Of the many quandaries that Facebook faces, the most abominable are Fake news and the menace it spreads! Not to forget the whole mess around U.S Presidential elections with the chance of misleading information to be a possible influence. Again, the aftermath of the same has been a major concern and yes, far-fetched. That being said, the “who” factor remains constant – The source of propagation of such fake news! Apparently, a recent study by the Journal Science Advances seems to predict relatively closer demographic section – Baby Boomers!
In consonance with a study report released by Science Advances, the elderly and ultra-conservative section of the society are most susceptible to fake news and, are four times more likely to spread the same without a second thought.
The study was conducted by the collaborative efforts of researchers from New York University’s Social Media and Political Participation Lab, along with Princeton University.
According to the above-mentioned study that was released on Wednesday, people aged 65 and above, amount to nearly 11% and have shared false information during the 2016 presidential election. This stat stands against 3% of the people between 18 to 29 years of age. Considering the middle-aged spectrum ranging from 45 to 60, also fall prey to such fake links passing off as news.
Not Tech-Savvy Enough!
For me, what is pretty striking is that the relationship holds even when you control for party affiliation or ideology. The fact that it’s independent of these other traits is pretty surprising to me. It’s not just being driven by older people being more conservative. – Andrew Guess, a political scientist at Princeton University.
Apparently, the elderly citizens aren’t that tech savvy to properly distinguish between genuine news and fake news masquerading as genuine links!
The average number of shares on fake news is 0.26 for people between the age of 45 to 60. However, when compared with the average number of shares for people over 65, it was found to 0.75.
According to Jonathan Nagler, who is a professor of politics and co-director of NYU’s SMaPP Lab, claims that the inadequate information circulating around digital and media resources have contributed more towards the spread of such fake news among older people. He adds that younger generation today who joins the digital parade with required digital literacy, “may just be savvier at identifying what may be fake.”

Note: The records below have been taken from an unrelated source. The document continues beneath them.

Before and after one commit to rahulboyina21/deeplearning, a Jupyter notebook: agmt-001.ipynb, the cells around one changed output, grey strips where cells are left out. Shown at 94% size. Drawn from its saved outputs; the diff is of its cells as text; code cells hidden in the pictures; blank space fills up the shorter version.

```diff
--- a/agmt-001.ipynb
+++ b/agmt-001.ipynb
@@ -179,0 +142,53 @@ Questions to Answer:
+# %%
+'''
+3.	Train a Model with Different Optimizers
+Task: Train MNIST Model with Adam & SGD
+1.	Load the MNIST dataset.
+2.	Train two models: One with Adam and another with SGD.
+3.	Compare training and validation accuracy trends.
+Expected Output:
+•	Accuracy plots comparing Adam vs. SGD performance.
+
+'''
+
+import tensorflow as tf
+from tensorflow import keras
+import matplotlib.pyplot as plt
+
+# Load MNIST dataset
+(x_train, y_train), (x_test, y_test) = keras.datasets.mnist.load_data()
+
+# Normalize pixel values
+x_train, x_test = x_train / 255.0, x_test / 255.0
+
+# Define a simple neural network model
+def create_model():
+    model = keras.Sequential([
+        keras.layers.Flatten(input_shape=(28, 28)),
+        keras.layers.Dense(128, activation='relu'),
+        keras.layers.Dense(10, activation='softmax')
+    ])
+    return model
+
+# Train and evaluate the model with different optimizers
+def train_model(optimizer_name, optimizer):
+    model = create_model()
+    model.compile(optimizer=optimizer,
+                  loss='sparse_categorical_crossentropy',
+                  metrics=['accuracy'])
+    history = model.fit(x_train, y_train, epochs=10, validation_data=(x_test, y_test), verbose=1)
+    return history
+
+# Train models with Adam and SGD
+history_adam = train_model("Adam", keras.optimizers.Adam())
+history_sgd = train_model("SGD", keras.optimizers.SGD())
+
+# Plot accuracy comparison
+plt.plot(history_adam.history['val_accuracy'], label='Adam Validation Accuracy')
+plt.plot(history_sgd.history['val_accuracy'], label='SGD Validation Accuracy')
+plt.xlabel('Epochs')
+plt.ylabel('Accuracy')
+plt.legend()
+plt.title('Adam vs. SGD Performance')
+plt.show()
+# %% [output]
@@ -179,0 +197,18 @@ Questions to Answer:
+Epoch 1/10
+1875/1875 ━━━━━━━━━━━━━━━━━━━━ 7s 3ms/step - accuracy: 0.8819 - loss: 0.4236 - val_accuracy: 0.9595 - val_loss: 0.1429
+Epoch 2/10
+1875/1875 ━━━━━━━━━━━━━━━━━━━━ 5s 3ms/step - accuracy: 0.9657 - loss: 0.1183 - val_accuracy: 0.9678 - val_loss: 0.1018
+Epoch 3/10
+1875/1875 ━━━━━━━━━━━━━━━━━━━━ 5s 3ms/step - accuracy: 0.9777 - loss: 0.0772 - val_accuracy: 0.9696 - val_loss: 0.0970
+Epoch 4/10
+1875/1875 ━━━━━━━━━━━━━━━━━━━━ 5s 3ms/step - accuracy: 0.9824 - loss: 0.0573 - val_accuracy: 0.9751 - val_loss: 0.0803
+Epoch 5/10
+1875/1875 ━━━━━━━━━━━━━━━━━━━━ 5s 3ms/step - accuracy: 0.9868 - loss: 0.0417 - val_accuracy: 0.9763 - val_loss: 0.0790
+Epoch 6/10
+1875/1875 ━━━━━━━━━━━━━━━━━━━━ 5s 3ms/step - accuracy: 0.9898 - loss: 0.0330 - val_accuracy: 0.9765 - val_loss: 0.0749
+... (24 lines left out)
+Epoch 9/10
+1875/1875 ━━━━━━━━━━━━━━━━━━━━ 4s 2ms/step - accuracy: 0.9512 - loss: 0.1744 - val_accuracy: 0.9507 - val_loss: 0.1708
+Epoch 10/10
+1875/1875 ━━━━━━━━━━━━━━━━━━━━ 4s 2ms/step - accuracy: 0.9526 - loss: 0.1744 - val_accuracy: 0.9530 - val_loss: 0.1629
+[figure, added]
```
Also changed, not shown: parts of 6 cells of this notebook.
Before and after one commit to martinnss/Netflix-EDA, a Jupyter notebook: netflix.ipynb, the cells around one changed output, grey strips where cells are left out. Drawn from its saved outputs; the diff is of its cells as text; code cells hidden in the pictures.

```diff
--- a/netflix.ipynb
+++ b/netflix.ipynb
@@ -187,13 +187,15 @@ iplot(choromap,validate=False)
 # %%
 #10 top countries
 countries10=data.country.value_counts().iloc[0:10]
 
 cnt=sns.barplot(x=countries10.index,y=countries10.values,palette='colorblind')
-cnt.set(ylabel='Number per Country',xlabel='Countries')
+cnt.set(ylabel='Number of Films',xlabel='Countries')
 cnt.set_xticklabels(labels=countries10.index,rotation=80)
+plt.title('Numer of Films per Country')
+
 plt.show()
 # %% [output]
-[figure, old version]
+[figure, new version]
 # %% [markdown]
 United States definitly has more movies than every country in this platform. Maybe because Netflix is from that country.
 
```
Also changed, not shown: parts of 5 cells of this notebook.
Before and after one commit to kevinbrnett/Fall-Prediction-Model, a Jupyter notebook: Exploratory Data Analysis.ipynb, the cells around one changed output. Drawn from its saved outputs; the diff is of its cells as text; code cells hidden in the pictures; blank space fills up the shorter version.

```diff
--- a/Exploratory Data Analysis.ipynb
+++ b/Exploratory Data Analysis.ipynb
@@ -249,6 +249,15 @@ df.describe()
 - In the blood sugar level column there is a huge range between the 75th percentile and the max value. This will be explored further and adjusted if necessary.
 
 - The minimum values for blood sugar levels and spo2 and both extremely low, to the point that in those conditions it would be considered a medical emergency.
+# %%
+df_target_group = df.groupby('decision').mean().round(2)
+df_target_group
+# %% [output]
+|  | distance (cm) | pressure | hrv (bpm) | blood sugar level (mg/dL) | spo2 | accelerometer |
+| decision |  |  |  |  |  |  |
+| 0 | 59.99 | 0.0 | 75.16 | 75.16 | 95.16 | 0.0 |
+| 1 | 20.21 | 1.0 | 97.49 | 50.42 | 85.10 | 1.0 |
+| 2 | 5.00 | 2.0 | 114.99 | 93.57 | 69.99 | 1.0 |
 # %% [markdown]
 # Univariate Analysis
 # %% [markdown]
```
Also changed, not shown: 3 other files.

Nagler also indicates at the “overwhelming evidence” around the fakest news being biased towards the then-candidate Donald Trump, making the ultra-conservative sect more likely to spread fake news, as opposed to liberals. According to him, the whole brouhaha around fake news during the election was just due to the widespread attention fake news has garnered in, leading to the falsities gaining more attention than the real news stories. One should jot down in their most important logs, that passing-off as real news, the fake news was circulated more!
Understood well that these fake news are potentially harmful to the democracy, one may even try to look out why exactly this false news appeals to certain people, leading them to share falsities.
The “Why” Around Older People Sharing Hoaxes!
The study examines user behaviour along the array of months before and after the 2016 U.S Presidential election. In early 2016, the researchers collaborated with another firm YouGov to garner in 3,500 respondents including both Facebook users and non-users. Amalgamating the results, one thing pretty evident is that elderly sect is most susceptible to fake news, but why?
Although the researchers couldn’t clearly conclude the big “why”, but have instead reached at two possible theories. The first being the plausible reason, that older people who were introduced to the internet later, lack the digital literacy as opposed to the younger generation. The second is that older people have a relatively lower grasp at their cognition and introspection levels making them more susceptible to fall for hoaxes. One may air-quote this while reading, user’s willingness to share hoaxes have already been trialled for the vast digital literacy gap!
However, on a brighter note, there have been genuine efforts to bridge this gap by conscious and multi-pronged resolutions. Apparently, elderly Americans have a whole page devoted for their digital awareness, initiated by the Federal Bureau of Investigations. True enough, one should effectively try to reduce the spread of falsities rather than approaching variable ones!